Button Gwinett Brown is a freshman congressman on a mission to rid Washington of corruption. He quickly runs afoul of the powerful Senator Norton, while falling for the granddaughter of the... See full summary »
Button Gwinett Brown is a freshman congressman on a mission to rid Washington of corruption. He quickly runs afoul of the powerful Senator Norton, while falling for the granddaughter of the kindly senator Wylie. He then teams up with some members of the Bonus Army to foil the villains' plans. Written by
The title is taken from a popular 1931 best selling book, "Washington Merry-Go-Round," by Robert Sharon Allen and Drew Pearson. Columbia bought the rights to the title only, and then hired Maxwell Anderson to write a fictionalized story about corruption in Washington, D.C.. See more »
Button Gwinett Brown:

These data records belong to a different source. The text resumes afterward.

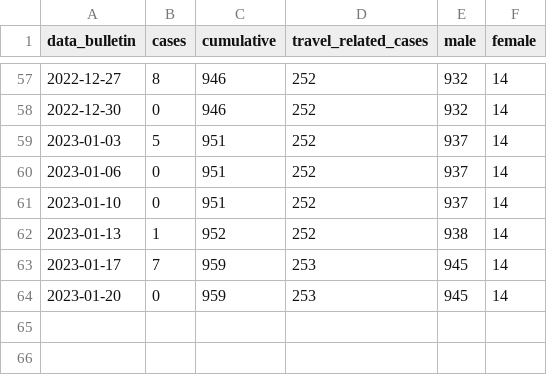
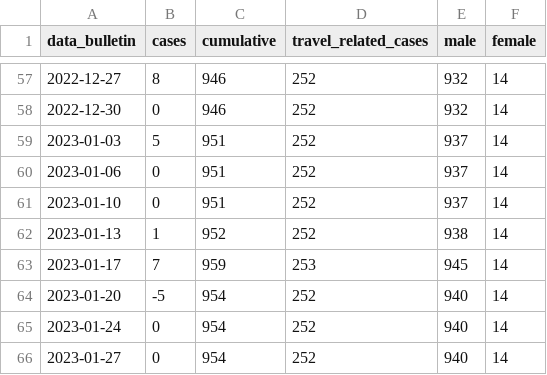
Before and after one commit to unicalportale/dati-epidemiologici, a CSV file: vaiolo-delle-scimmie/Italy/mpox-italy.csv, drawn as a sheet; only a part is shown, gaps mark what is left out.

```diff
--- a/vaiolo-delle-scimmie/Italy/mpox-italy.csv
+++ b/vaiolo-delle-scimmie/Italy/mpox-italy.csv
@@ -63,2 +63,4 @@
 2023-01-17,7,959,253,945,14
-2023-01-20,0,959,253,945,14
+2023-01-20,-5,954,252,940,14
+2023-01-24,0,954,252,940,14
+2023-01-27,0,954,252,940,14
```
Also changed, not shown: vaiolo-delle-scimmie/Italy/mpox-region.csv.
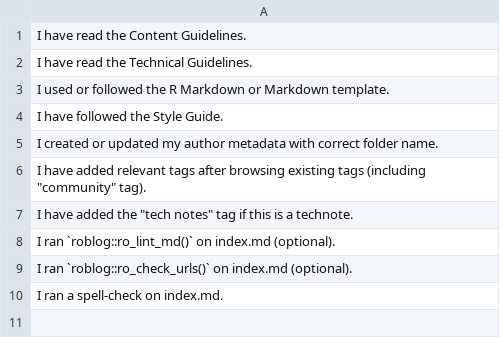
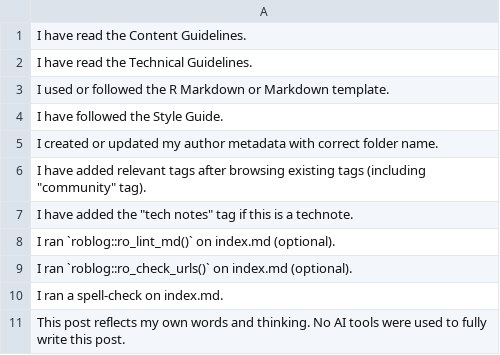
Before and after one commit to ropensci-org/blog-guidance, a CSV file: inst/checklists/submission-checklist.csv, drawn as a sheet; the diff names each change by its address in the sheet, - before the commit and + after, or states it on an @@ line.

Commit message:
Add wording to checklist

```diff
--- a/inst/checklists/submission-checklist.csv
+++ b/inst/checklists/submission-checklist.csv
+row 11: This post reflects my own words and thinking. No AI tools were used to fully write this post.
```
Also changed, not shown: 1 other file.
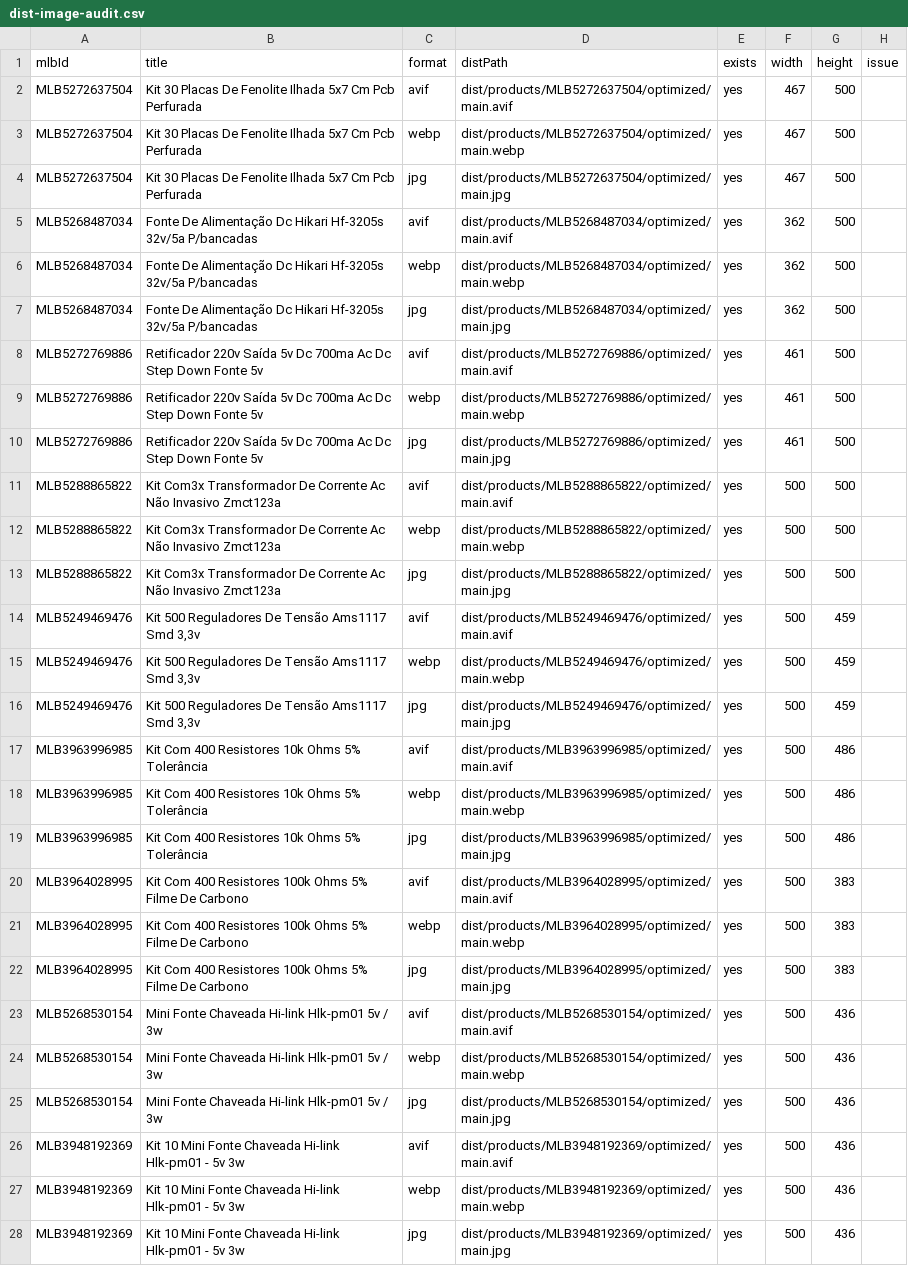
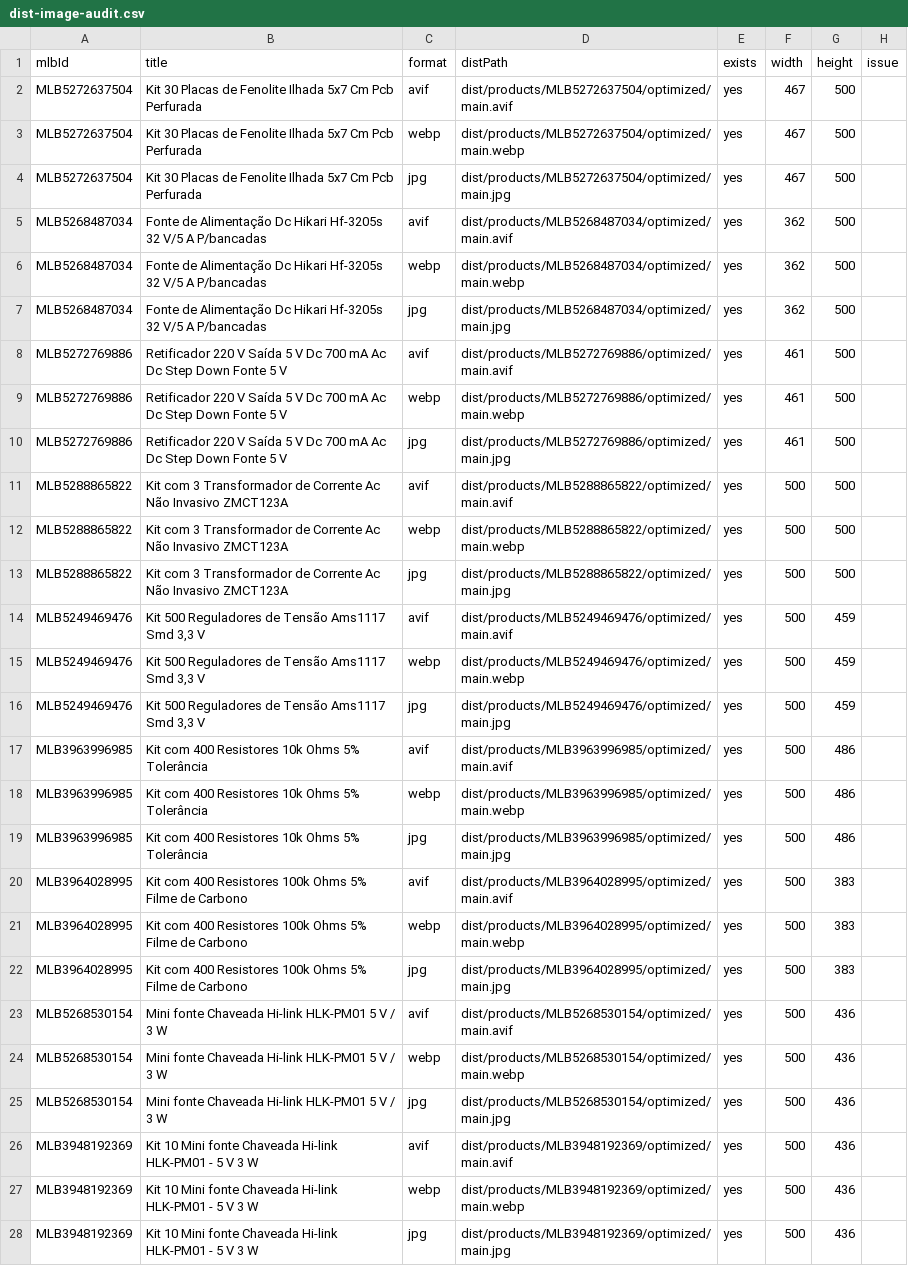
Before and after one commit to luscaarmstrong1/omegaimports-catalogo, a CSV file: reports/dist-image-audit.csv, drawn as a sheet; only a part is shown; the diff covers the shown part only; the diff names each change by its address in the sheet, - before the commit and + after, or states it on an @@ line.

```diff
--- a/reports/dist-image-audit.csv
+++ b/reports/dist-image-audit.csv
-B2:B4 (title): …30 Placas De Fenolite Ilhada…
+B2:B4 (title): …30 Placas de Fenolite Ilhada…
-B5:B7 (title): Fonte De Alimentação Dc Hikari Hf-3205s 32v/5a P/bancadas
+B5:B7 (title): Fonte de Alimentação Dc Hikari Hf-3205s 32 V/5 A P/bancadas
-B8:B10 (title): Retificador 220v Saída 5v Dc 700ma Ac Dc Step Down Fonte 5v
+B8:B10 (title): Retificador 220 V Saída 5 V Dc 700 mA Ac Dc Step Down Fonte 5 V
-B11:B13 (title): Kit Com3x Transformador De Corrente Ac Não Invasivo Zmct123a
+B11:B13 (title): Kit com 3 Transformador de Corrente Ac Não Invasivo ZMCT123A
-B14:B16 (title): …500 Reguladores De Tensão Ams1117 Smd 3,3v
+B14:B16 (title): …500 Reguladores de Tensão Ams1117 Smd 3,3 V
-B17:B19 (title): Kit Com 400 Resistores 10k Ohms 5% Tolerância
+B17:B19 (title): Kit com 400 Resistores 10k Ohms 5% Tolerância
-B20:B22 (title): Kit Com 400 Resistores 100k Ohms 5% Filme De Carbono
+B20:B22 (title): Kit com 400 Resistores 100k Ohms 5% Filme de Carbono
-B23:B25 (title): Mini Fonte Chaveada Hi-link Hlk-pm01 5v / 3w
+B23:B25 (title): Mini fonte Chaveada Hi-link HLK-PM01 5 V / 3 W
-B26:B28 (title): …10 Mini Fonte Chaveada Hi-link Hlk-pm01 - 5v 3w
+B26:B28 (title): …10 Mini fonte Chaveada Hi-link HLK-PM01 - 5 V 3 W
```
Also changed, not shown: 87 edited cells elsewhere in this file, reports/auditoria-produtos.csv, reports/catalog.csv, 42 other files.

Let me tell you this: This nation is in trouble, great trouble, plagued with a thousand problems. This isn't just a depression; this is a crisis! You've got a Senate and a House of Representatives, filled mostly with honest, patriotic men. . . . And they're all striving to bring this nation back to its place in the sun. But they're handicapped--hamstrung by a hidden government--an evil, marauding crew that has turned the Constitution of the United States into a bill of sale.
See more »
I think I like this one better than its remake, the famous "Mr. Smith Goes To Washington". Now don't think I just spoiled this one for you, because really, other than the theme, Mr. Smith has a very different script when you dig into the details. Such a film as this could not have been made after the precode era.
Buttons Gwinett Brown (Lee Tracy) has just been elected to a house seat. He's the descendant of a hero of the American revolution, but unlike James Stewart's Mr. Smith, he is no babe in the woods. He knows he was elected by bought votes and via corruption, but he plans to double-cross the double-crossers and help stamp out corruption in Congress, and doesn't care if he's a one-termer. He says all of this when he visits the Bonus Army that is encamped outside of Washington - the WWI vets that are in a sit down strike demanding the bonus they were promised years ago.
Buttons may know what he wants to accomplish when he arrives in D.C., but he doesn't know how to accomplish it. I had my doubts about Lee Tracy playing a Washington reformer, but he was absolutely perfect in a role that requires absolute cynicism intertwined with patriotism. This thing is precode and frighteningly relevant to today's Washington with Tracy's Buttons Gwinett talking about all of the lobbyists attached to Congress and voter apathy allowing the system to go on. There are suicides, murder, bold faced bribes, a man who would be king -literally, and the only boy scouts in this film involve a troop briefly marching through a train station past a group of very self-satisfied women wearing banners saying "No Saloons" the year before Prohibition ends.
Constance Cummings is the closest thing to Jean Arthur's counterpart in Mr. Smith, but here she is a Mary Antoinette like granddaughter of a senior senator, all caught up in Washington society and appearances - at first, that is. Strangely enough Walter Connally is playing a very old man here, at only age 45.
I'd highly recommend this one. The end kind of leaves you hanging, but remember this was released when unemployment was 25% and before FDR. The nation was kind of hanging at that point too, not knowing what was going to happen next.
0 of 0 people found this review helpful.
Was this review helpful to you?